Task instructions: Looking at the entries, say how many lines contain the string "label". Offer nothing besides the number.

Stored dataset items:
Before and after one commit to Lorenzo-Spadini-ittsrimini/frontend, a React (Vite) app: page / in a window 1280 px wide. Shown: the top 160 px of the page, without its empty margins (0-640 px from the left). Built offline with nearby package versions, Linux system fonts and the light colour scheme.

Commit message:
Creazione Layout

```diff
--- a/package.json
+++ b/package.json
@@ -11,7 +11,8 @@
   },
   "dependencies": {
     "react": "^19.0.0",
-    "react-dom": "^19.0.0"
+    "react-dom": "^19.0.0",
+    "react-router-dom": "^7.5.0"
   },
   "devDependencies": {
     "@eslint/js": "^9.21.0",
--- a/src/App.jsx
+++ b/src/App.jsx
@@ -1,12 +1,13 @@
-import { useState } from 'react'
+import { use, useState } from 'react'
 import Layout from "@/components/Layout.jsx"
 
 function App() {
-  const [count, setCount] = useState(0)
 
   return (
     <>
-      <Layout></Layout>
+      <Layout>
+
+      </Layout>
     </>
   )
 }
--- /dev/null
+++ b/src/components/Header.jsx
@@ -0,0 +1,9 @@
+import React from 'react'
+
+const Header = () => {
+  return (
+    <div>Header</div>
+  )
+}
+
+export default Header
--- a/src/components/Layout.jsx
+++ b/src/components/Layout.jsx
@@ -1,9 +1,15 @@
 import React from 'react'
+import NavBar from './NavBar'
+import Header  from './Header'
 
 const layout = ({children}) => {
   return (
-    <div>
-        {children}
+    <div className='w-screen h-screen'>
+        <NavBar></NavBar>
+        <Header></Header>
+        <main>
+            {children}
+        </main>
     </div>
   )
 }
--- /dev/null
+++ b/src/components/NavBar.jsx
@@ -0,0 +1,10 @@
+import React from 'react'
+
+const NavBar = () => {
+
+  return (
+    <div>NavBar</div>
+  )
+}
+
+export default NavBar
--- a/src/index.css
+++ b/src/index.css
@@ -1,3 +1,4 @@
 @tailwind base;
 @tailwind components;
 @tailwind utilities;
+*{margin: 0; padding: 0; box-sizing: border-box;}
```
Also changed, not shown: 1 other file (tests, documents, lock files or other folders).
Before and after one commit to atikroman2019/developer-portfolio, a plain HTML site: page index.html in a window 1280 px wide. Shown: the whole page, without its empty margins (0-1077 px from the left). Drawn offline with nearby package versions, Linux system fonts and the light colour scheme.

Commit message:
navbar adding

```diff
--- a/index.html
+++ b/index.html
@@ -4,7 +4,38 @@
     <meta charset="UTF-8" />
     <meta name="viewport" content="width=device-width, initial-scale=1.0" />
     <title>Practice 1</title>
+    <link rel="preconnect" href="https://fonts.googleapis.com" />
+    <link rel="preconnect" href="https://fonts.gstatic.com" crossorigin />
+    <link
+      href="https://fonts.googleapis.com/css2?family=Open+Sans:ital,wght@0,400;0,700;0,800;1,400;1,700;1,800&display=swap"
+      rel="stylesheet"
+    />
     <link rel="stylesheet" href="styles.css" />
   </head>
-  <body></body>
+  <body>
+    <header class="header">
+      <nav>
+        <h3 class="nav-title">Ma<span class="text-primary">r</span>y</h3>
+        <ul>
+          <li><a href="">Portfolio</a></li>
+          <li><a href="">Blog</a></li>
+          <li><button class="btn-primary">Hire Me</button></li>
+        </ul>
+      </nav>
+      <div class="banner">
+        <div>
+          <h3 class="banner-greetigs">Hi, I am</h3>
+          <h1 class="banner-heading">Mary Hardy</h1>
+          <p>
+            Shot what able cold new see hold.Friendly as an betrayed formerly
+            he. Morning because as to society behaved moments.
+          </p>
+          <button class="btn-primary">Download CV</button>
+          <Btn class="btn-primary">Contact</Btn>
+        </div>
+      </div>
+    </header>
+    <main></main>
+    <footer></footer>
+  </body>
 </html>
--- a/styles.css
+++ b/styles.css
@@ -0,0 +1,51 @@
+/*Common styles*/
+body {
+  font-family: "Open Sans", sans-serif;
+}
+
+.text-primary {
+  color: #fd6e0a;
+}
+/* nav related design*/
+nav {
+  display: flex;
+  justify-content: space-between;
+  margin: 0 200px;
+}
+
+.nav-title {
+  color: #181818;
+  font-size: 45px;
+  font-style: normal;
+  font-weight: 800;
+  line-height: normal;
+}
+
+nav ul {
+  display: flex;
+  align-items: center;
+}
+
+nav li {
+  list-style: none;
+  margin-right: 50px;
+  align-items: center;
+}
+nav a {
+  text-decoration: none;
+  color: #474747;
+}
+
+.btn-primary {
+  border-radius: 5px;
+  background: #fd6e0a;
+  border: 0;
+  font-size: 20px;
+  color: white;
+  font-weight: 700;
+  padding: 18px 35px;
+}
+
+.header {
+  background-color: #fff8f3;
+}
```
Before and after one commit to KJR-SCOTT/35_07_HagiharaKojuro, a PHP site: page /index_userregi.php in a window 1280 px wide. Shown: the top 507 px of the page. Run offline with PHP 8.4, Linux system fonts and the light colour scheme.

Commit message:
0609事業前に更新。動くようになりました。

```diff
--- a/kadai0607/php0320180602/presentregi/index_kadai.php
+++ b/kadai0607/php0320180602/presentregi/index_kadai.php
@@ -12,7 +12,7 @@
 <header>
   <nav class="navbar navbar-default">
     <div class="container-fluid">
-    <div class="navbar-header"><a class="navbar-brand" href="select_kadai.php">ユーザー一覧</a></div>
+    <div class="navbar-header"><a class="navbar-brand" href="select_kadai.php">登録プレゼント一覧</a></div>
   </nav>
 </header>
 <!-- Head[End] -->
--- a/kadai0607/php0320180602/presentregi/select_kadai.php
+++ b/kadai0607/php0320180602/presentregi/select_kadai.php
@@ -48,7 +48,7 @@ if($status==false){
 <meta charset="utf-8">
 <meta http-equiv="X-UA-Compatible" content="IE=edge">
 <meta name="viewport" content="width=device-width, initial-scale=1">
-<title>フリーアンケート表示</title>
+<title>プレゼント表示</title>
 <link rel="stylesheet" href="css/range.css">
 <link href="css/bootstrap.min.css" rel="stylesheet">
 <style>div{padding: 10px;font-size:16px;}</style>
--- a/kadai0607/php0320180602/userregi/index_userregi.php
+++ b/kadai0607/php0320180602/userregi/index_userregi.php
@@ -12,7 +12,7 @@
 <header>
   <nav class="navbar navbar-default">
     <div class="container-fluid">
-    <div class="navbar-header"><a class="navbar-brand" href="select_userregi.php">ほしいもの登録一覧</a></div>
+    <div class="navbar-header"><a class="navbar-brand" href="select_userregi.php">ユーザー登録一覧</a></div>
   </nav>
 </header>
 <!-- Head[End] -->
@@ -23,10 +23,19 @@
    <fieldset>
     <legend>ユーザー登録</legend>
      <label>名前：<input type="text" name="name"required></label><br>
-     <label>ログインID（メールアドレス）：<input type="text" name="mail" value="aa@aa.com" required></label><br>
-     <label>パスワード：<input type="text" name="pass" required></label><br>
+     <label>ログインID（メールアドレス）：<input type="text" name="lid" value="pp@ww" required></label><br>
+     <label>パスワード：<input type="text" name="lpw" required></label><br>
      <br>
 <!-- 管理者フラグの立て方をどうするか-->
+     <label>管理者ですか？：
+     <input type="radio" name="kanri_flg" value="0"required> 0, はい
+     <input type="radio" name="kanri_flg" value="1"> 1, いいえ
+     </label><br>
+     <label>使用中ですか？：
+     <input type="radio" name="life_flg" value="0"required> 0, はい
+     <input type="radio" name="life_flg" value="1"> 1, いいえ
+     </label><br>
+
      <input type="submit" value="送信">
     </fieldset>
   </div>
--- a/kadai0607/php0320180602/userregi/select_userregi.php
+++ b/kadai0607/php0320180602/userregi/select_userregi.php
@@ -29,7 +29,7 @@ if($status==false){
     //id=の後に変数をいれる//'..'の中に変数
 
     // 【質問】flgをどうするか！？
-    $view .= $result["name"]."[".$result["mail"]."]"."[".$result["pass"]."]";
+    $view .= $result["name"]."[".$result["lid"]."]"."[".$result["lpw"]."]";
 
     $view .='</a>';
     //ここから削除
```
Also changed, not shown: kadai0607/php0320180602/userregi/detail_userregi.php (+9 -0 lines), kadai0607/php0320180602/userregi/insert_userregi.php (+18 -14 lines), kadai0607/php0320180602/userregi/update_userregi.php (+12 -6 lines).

Output for this task: 9